Redvers pointed out the positive effect international investment has had on the industry as a whole but warned that it had also made British racing complacent, with potentially disastrous consequences.

"Historically Britain, as the home of horseracing and the cradle of the sport, has always been the most exciting anywhere in the world because of the pageantry and history, as well as the quality of the horses," he said.

"If you are from anywhere in the world and horses are your passion then the best place to come to buy the very best is France, Ireland and, particularly, Britain. That is something we should have jealously protected and nurtured, but the big concern today is how we are doing in that task because it's not looking very pretty at the moment.

"The dynamics of ownership in Britain have been dramatically shaped by the arrival of the Maktoum family, which allowed British racecourses, and the wider industry, to become complacent as there has been one family acting as huge benefactors for the sport because they love horses and British racing. 

"Prize-money has not necessarily been the biggest driver for the Maktoums and others, although that's not to target them by any means, but that is sadly changing now as we've got to a stage now where we can't just look to them as we might be reaching the end of an era. We can't rely on one person having this enormous personal involvement and investment, that can't be sustainable in the medium or longer term."

Redvers has urged immediate action to make racing more appealing to those with deep pockets at home and abroad, adding that failure to do so will result in British racing losing its international influence.

"We're still just about a world leader in this industry, but because we're refusing to invest in the lifeblood – the prize-money – because of the model we have and because of the government mindset that it's a rich man's dividend, we're rapidly losing our spot," he said.

"We have to make up our minds as an industry: do we want to maintain our position or do we want to become a nursery for what will become greater racing nations?"

Read more from David Redvers and other leading industry figures in The Big Read, available online for Members' Club Ultimate subscribers from 6pm on Saturday or in Sunday's Racing Post newspaper. Join Members' Club here.

Read more:

Hamilton boosts top races with total prize-money for season exceeding £1 million

Qatar Sussex Stakes returns to £1m mark as Goodwood pledges prize-money boost

Arena raises prize-money at Doncaster Leger festival and Chepstow jumps opener

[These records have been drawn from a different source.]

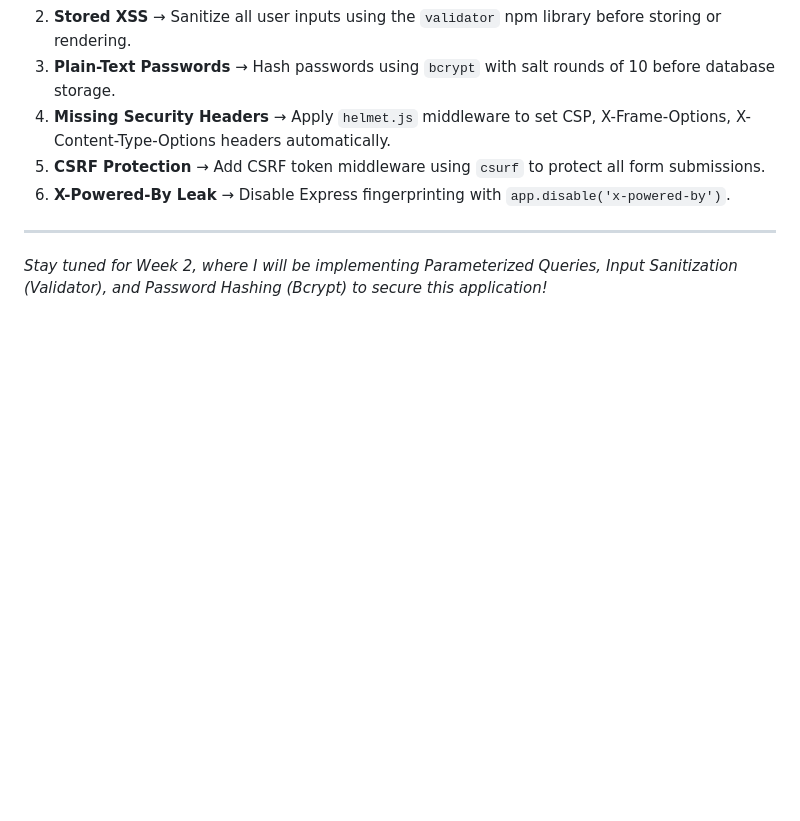
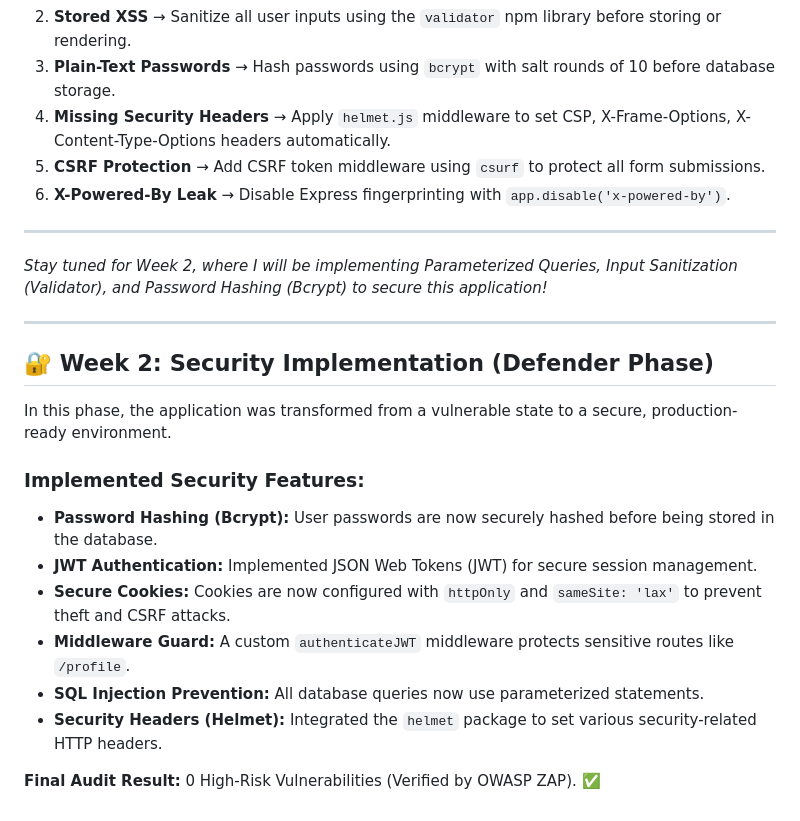
Before and after one commit to WahabShahbaz551/Cyber-Security-Internship-2026, a Markdown page: README.md, the part around the change. Rendered like a GitHub page; blank space fills up the shorter version.

Commit message:
Docs: Finalize Week 2 README

```diff
--- a/README.md
+++ b/README.md
@@ -98,3 +98,18 @@ planned for Week 2:
    `app.disable('x-powered-by')`.
 ---
 *Stay tuned for Week 2, where I will be implementing Parameterized Queries, Input Sanitization (Validator), and Password Hashing (Bcrypt) to secure this application!*
+
+---
+
+## 🔐 Week 2: Security Implementation (Defender Phase)
+In this phase, the application was transformed from a vulnerable state to a secure, production-ready environment.
+
+### **Implemented Security Features:**
+- **Password Hashing (Bcrypt):** User passwords are now securely hashed before being stored in the database.
+- **JWT Authentication:** Implemented JSON Web Tokens (JWT) for secure session management.
+- **Secure Cookies:** Cookies are now configured with `httpOnly` and `sameSite: 'lax'` to prevent theft and CSRF attacks.
+- **Middleware Guard:** A custom `authenticateJWT` middleware protects sensitive routes like `/profile`.
+- **SQL Injection Prevention:** All database queries now use parameterized statements.
+- **Security Headers (Helmet):** Integrated the `helmet` package to set various security-related HTTP headers.
+
+**Final Audit Result:** 0 High-Risk Vulnerabilities (Verified by OWASP ZAP). ✅
```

Pontefract offering total prize-money in excess of £1 million for new season

Prize-money is the big problem in British racing says Cheveley Park chief

The Front Runner is our latest email newsletter available exclusively to Members' Club Ultimate subscribers. Chris Cook, a three-time Racing Reporter of the Year award winner, provides his take on the day's biggest stories and tips for the upcoming racing every morning from Monday to Friday

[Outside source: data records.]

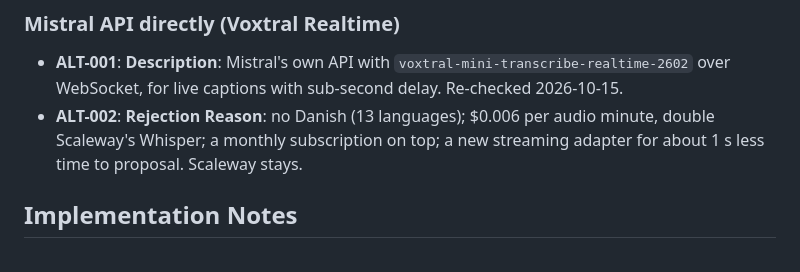
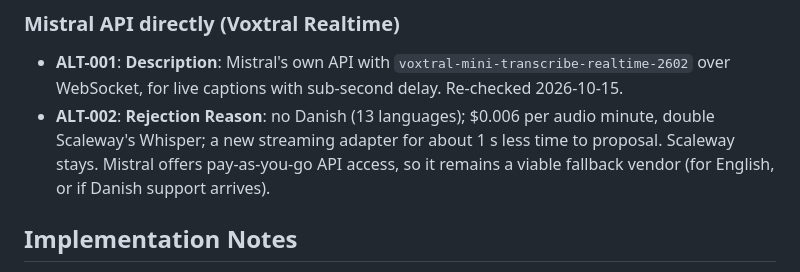
Before and after one commit to NielsPilgaard/Kupro, a Markdown page: docs/adr/ADR-015-meeting-agent-vendors.md, the part around the change. GitHub-like rendering.

Commit message:
docs(adr-015): Mistral is pay-as-you-go, keep it as a fallback vendor
Co-Authored-By: Claude Opus 5.5 <noreply@anthropic.com>

```diff
--- a/docs/adr/ADR-015-meeting-agent-vendors.md
+++ b/docs/adr/ADR-015-meeting-agent-vendors.md
@@ -80,8 +80,9 @@ Scaleway for speech, and Mistral, Scaleway-hosted models or syv.ai for the LLM,
 
 - **ALT-001**: **Description**: Mistral's own API with `voxtral-mini-transcribe-realtime-2602` over WebSocket, for live
   captions with sub-second delay. Re-checked 2026-10-15.
-- **ALT-002**: **Rejection Reason**: no Danish (13 languages); $0.006 per audio minute, double Scaleway's Whisper; a
-  monthly subscription on top; a new streaming adapter for about 1 s less time to proposal. Scaleway stays.
+- **ALT-002**: **Rejection Reason**: no Danish (13 languages); $0.006 per audio minute, double Scaleway's Whisper; a new
+  streaming adapter for about 1 s less time to proposal. Scaleway stays. Mistral offers pay-as-you-go API access, so it
+  remains a viable fallback vendor (for English, or if Danish support arrives).
 
 ## Implementation Notes
 
```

We can't rely on one person having this enormous personal involvement and investment, that can't be sustainable in the medium or longer term
E.W. Terms